▶ INSTRUCTIONS TO FOLLOW:
With the pictures excluded, retype the records that follow exactly.

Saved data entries
··········

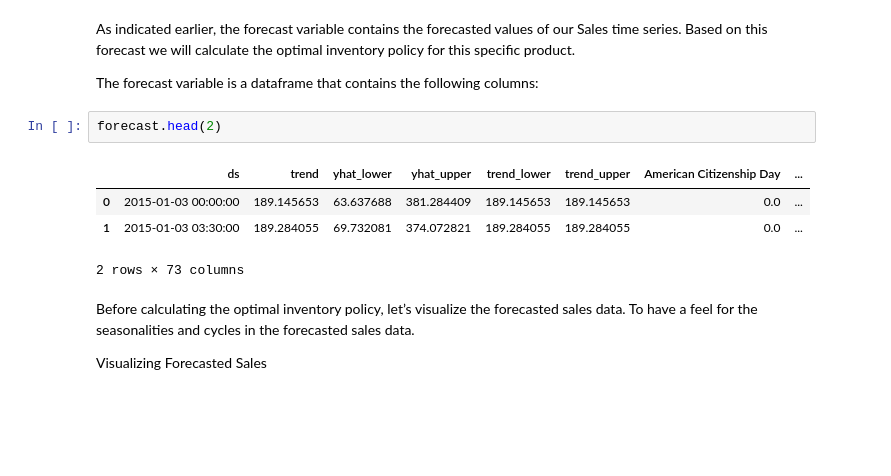
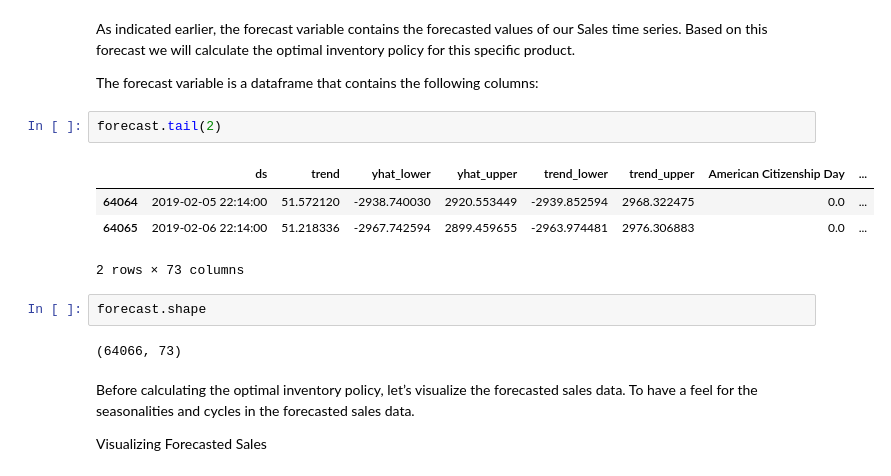
Before and after one commit to ObinnaAkams/Demand_Forecasting_and_Inventory_Optimisation, a Jupyter notebook: Notebook.ipynb, the cells around one changed output. Cells and saved outputs as stored; diff of their text form; blank space fills up the shorter version.

```diff
--- a/Notebook.ipynb
+++ b/Notebook.ipynb
@@ -713,12 +593,16 @@ As indicated earlier, the forecast variable contains the forecasted values of ou
 
 The forecast variable is a dataframe that contains the following columns:
 # %%
-forecast.head(2)
+forecast.tail(2)
 # %% [output]
 |  | ds | trend | yhat_lower | yhat_upper | trend_lower | trend_upper | American Citizenship Day | ... |
-| 0 | 2015-01-03 00:00:00 | 189.145653 | 63.637688 | 381.284409 | 189.145653 | 189.145653 | 0.0 | ... |
-| 1 | 2015-01-03 03:30:00 | 189.284055 | 69.732081 | 374.072821 | 189.284055 | 189.284055 | 0.0 | ... |
+| 64064 | 2019-02-05 22:14:00 | 51.572120 | -2938.740030 | 2920.553449 | -2939.852594 | 2968.322475 | 0.0 | ... |
+| 64065 | 2019-02-06 22:14:00 | 51.218336 | -2967.742594 | 2899.459655 | -2963.974481 | 2976.306883 | 0.0 | ... |
 2 rows × 73 columns
+# %%
+forecast.shape
+# %% [output]
+(64066, 73)
 # %% [markdown]
 Before calculating the optimal inventory policy, let’s visualize the forecasted sales data. To have a feel for the seasonalities and cycles in the forecasted sales data.
 
```
Also changed, not shown: parts of 30 cells of this notebook.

··········

▶ ANSWER TO THE PROBLEM:
Before and after one commit to ObinnaAkams/Demand_Forecasting_and_Inventory_Optimisation, a Jupyter notebook: Notebook.ipynb, the cells around one changed output. Cells and saved outputs as stored; diff of their text form; blank space fills up the shorter version.

```diff
--- a/Notebook.ipynb
+++ b/Notebook.ipynb
@@ -713,12 +593,16 @@ As indicated earlier, the forecast variable contains the forecasted values of ou
 
 The forecast variable is a dataframe that contains the following columns:
 # %%
-forecast.head(2)
+forecast.tail(2)
 # %% [output]
 |  | ds | trend | yhat_lower | yhat_upper | trend_lower | trend_upper | American Citizenship Day | ... |
-| 0 | 2015-01-03 00:00:00 | 189.145653 | 63.637688 | 381.284409 | 189.145653 | 189.145653 | 0.0 | ... |
-| 1 | 2015-01-03 03:30:00 | 189.284055 | 69.732081 | 374.072821 | 189.284055 | 189.284055 | 0.0 | ... |
+| 64064 | 2019-02-05 22:14:00 | 51.572120 | -2938.740030 | 2920.553449 | -2939.852594 | 2968.322475 | 0.0 | ... |
+| 64065 | 2019-02-06 22:14:00 | 51.218336 | -2967.742594 | 2899.459655 | -2963.974481 | 2976.306883 | 0.0 | ... |
 2 rows × 73 columns
+# %%
+forecast.shape
+# %% [output]
+(64066, 73)
 # %% [markdown]
 Before calculating the optimal inventory policy, let’s visualize the forecasted sales data. To have a feel for the seasonalities and cycles in the forecasted sales data.
 
```
Also changed, not shown: parts of 30 cells of this notebook.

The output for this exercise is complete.